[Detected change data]
——
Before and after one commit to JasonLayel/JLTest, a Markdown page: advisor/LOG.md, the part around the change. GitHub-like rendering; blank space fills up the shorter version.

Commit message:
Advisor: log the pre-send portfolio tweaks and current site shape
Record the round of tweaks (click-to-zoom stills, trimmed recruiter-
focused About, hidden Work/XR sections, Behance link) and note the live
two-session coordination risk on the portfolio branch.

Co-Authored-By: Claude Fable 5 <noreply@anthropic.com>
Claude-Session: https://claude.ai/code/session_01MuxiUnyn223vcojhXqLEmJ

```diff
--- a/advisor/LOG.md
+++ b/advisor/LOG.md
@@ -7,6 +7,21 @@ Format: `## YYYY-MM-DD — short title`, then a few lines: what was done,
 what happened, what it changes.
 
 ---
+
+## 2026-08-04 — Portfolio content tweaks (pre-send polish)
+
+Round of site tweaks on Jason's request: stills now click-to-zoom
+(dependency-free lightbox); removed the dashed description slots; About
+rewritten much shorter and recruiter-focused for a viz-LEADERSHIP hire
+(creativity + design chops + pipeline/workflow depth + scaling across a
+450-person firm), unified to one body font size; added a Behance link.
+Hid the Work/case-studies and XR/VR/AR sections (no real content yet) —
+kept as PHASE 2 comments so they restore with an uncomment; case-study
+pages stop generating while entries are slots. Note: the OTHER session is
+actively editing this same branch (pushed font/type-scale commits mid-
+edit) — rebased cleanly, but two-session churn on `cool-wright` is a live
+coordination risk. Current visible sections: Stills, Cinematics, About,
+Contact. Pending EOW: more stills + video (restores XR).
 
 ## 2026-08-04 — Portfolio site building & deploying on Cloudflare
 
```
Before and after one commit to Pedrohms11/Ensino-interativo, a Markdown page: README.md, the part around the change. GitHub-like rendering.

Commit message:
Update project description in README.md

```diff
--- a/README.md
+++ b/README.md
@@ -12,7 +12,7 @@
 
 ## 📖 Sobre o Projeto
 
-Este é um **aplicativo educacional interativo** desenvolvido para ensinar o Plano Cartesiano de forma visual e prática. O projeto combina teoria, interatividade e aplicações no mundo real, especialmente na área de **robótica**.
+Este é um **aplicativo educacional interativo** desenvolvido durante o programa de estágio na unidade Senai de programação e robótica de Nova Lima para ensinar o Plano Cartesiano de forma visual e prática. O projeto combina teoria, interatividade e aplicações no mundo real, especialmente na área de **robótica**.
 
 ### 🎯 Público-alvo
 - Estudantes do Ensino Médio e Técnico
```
——
**INSTRUCTIONS FOR THE TASK**
The data above must be repeated in its entirety, exactly as given.

**TASK RESULT**
Before and after one commit to JasonLayel/JLTest, a Markdown page: advisor/LOG.md, the part around the change. GitHub-like rendering; blank space fills up the shorter version.

Commit message:
Advisor: log the pre-send portfolio tweaks and current site shape
Record the round of tweaks (click-to-zoom stills, trimmed recruiter-
focused About, hidden Work/XR sections, Behance link) and note the live
two-session coordination risk on the portfolio branch.

Co-Authored-By: Claude Fable 5 <noreply@anthropic.com>
Claude-Session: https://claude.ai/code/session_01MuxiUnyn223vcojhXqLEmJ

```diff
--- a/advisor/LOG.md
+++ b/advisor/LOG.md
@@ -7,6 +7,21 @@ Format: `## YYYY-MM-DD — short title`, then a few lines: what was done,
 what happened, what it changes.
 
 ---
+
+## 2026-08-04 — Portfolio content tweaks (pre-send polish)
+
+Round of site tweaks on Jason's request: stills now click-to-zoom
+(dependency-free lightbox); removed the dashed description slots; About
+rewritten much shorter and recruiter-focused for a viz-LEADERSHIP hire
+(creativity + design chops + pipeline/workflow depth + scaling across a
+450-person firm), unified to one body font size; added a Behance link.
+Hid the Work/case-studies and XR/VR/AR sections (no real content yet) —
+kept as PHASE 2 comments so they restore with an uncomment; case-study
+pages stop generating while entries are slots. Note: the OTHER session is
+actively editing this same branch (pushed font/type-scale commits mid-
+edit) — rebased cleanly, but two-session churn on `cool-wright` is a live
+coordination risk. Current visible sections: Stills, Cinematics, About,
+Contact. Pending EOW: more stills + video (restores XR).
 
 ## 2026-08-04 — Portfolio site building & deploying on Cloudflare
 
```
Before and after one commit to Pedrohms11/Ensino-interativo, a Markdown page: README.md, the part around the change. GitHub-like rendering.

Commit message:
Update project description in README.md

```diff
--- a/README.md
+++ b/README.md
@@ -12,7 +12,7 @@
 
 ## 📖 Sobre o Projeto
 
-Este é um **aplicativo educacional interativo** desenvolvido para ensinar o Plano Cartesiano de forma visual e prática. O projeto combina teoria, interatividade e aplicações no mundo real, especialmente na área de **robótica**.
+Este é um **aplicativo educacional interativo** desenvolvido durante o programa de estágio na unidade Senai de programação e robótica de Nova Lima para ensinar o Plano Cartesiano de forma visual e prática. O projeto combina teoria, interatividade e aplicações no mundo real, especialmente na área de **robótica**.
 
 ### 🎯 Público-alvo
 - Estudantes do Ensino Médio e Técnico
```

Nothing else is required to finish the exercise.